When wine lovers are asked to describe their first encounter with Nero d’Avola, the main varietal grown in Sicily, those are the two most common comparisons.
Nero d’Avola means “Avola black” or “black of Avola.” Although wellknown for making unremarkable wine for centuries, it’s been well-respected as a blending grape.
Modern winemaking techniques have moved Nero d’Avola into a serious, medium-bodied wine that still stands up well to food.
right, Nero d’Avola at Coffee Creek Wine Shop
Matt Sterr, managing partner of Spirit Shop, 1117 Garver in Norman, said he’s seen a threefold increase in Nero d’Avola available in Oklahoma from a few years ago.

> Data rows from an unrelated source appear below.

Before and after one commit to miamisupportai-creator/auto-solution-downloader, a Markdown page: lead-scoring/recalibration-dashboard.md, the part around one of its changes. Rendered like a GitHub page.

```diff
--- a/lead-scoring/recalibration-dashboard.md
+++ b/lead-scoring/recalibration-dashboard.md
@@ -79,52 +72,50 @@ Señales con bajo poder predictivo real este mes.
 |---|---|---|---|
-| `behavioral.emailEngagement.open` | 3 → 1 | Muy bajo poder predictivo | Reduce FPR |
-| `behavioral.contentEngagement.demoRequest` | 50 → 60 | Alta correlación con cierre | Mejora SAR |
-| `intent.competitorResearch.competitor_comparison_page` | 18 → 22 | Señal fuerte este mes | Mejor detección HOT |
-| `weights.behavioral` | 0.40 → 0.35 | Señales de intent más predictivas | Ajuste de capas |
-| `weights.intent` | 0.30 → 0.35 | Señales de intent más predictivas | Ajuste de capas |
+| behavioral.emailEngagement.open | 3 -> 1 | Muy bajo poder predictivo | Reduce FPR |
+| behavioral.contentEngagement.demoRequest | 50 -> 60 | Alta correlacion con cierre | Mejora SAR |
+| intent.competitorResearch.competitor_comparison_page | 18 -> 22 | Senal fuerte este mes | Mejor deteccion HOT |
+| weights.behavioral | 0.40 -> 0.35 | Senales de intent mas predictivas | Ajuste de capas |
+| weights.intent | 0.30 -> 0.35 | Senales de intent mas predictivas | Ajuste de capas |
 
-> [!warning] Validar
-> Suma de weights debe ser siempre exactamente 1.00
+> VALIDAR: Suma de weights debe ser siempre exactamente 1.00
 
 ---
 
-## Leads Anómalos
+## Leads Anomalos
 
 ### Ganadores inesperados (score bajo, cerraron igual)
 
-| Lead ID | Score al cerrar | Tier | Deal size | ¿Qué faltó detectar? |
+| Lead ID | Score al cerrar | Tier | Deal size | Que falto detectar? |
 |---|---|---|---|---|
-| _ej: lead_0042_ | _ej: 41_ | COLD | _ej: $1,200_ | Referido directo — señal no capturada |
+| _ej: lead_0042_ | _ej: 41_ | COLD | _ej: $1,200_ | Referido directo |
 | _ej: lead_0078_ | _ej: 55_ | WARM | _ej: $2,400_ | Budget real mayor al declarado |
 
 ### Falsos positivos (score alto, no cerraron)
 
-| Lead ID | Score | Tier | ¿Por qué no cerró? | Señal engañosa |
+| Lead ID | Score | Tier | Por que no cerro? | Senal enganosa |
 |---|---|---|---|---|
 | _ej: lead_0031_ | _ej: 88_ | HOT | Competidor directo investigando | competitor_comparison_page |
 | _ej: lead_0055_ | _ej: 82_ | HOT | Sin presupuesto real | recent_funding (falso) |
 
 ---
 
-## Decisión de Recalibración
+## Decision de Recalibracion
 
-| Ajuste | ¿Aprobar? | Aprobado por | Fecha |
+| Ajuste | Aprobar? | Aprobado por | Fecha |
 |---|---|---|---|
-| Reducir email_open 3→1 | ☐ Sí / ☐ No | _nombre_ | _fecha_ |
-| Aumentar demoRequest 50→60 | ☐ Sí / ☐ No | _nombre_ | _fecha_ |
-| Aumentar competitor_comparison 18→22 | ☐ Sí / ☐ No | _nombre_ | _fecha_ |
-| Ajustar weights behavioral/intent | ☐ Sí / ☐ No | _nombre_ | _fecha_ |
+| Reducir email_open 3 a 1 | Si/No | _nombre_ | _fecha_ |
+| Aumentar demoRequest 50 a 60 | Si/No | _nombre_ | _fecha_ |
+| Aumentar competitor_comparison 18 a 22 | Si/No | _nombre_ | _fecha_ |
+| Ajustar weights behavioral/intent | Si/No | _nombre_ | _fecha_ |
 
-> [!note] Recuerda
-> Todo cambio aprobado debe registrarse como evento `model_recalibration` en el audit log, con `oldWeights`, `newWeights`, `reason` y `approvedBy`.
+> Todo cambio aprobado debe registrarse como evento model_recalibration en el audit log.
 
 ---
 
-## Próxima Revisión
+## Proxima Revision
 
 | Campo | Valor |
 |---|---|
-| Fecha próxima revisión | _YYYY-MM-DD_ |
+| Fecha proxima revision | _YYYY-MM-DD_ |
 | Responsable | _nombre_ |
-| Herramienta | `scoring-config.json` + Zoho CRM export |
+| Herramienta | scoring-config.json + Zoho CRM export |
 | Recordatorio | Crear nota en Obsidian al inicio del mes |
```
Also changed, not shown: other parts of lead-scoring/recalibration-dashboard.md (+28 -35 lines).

“These are good wines, very approachable,” Sterr said. “Most of the vineyards in Sicily are composed of volcanic soil, so you get a richer, smokier wine, but one that still comes in as solidly medium-bodied.”
He said the best of the selection is the Mazzei Zisola from the famous Tuscan-based Mazzei House, a winery with properties in Sicily and Tuscany. The Zisola is also the most expensive Nero d’Avola in the state, but still comes in at under $30. Nearly all the others are under $20, making it one of the metro’s best values.
Zisola is the closest to a full-bodied Nero d’Avola in the state, featuring licorice, black fruit and smoke and pairs well with grilled meats.
Ajello Nero d’Avola is far more typical of the varietal. Case Ibidini Nero d’Avola is a little lighter-bodied than usual, but remarkably accessible. Both are relatively new to Oklahoma and also available at Spirit Shop.
Two other good examples are Dievole Pinocchio and Feudo Arancio. The Pinocchio is similar to Case Ibidini with a lighter body than typical. The Arancio is an interesting example in that it features strawberry, raspberry and black tea.
Nero d’Avola wines are also available in Edmond at Wine Shop at 1520 S. Boulevard and Coffee Creek Wine Shop, 775 W. Covell, or Beau’s Wine Bin, 2810 W. Country Club Drive.
Photo by Shannon Cornman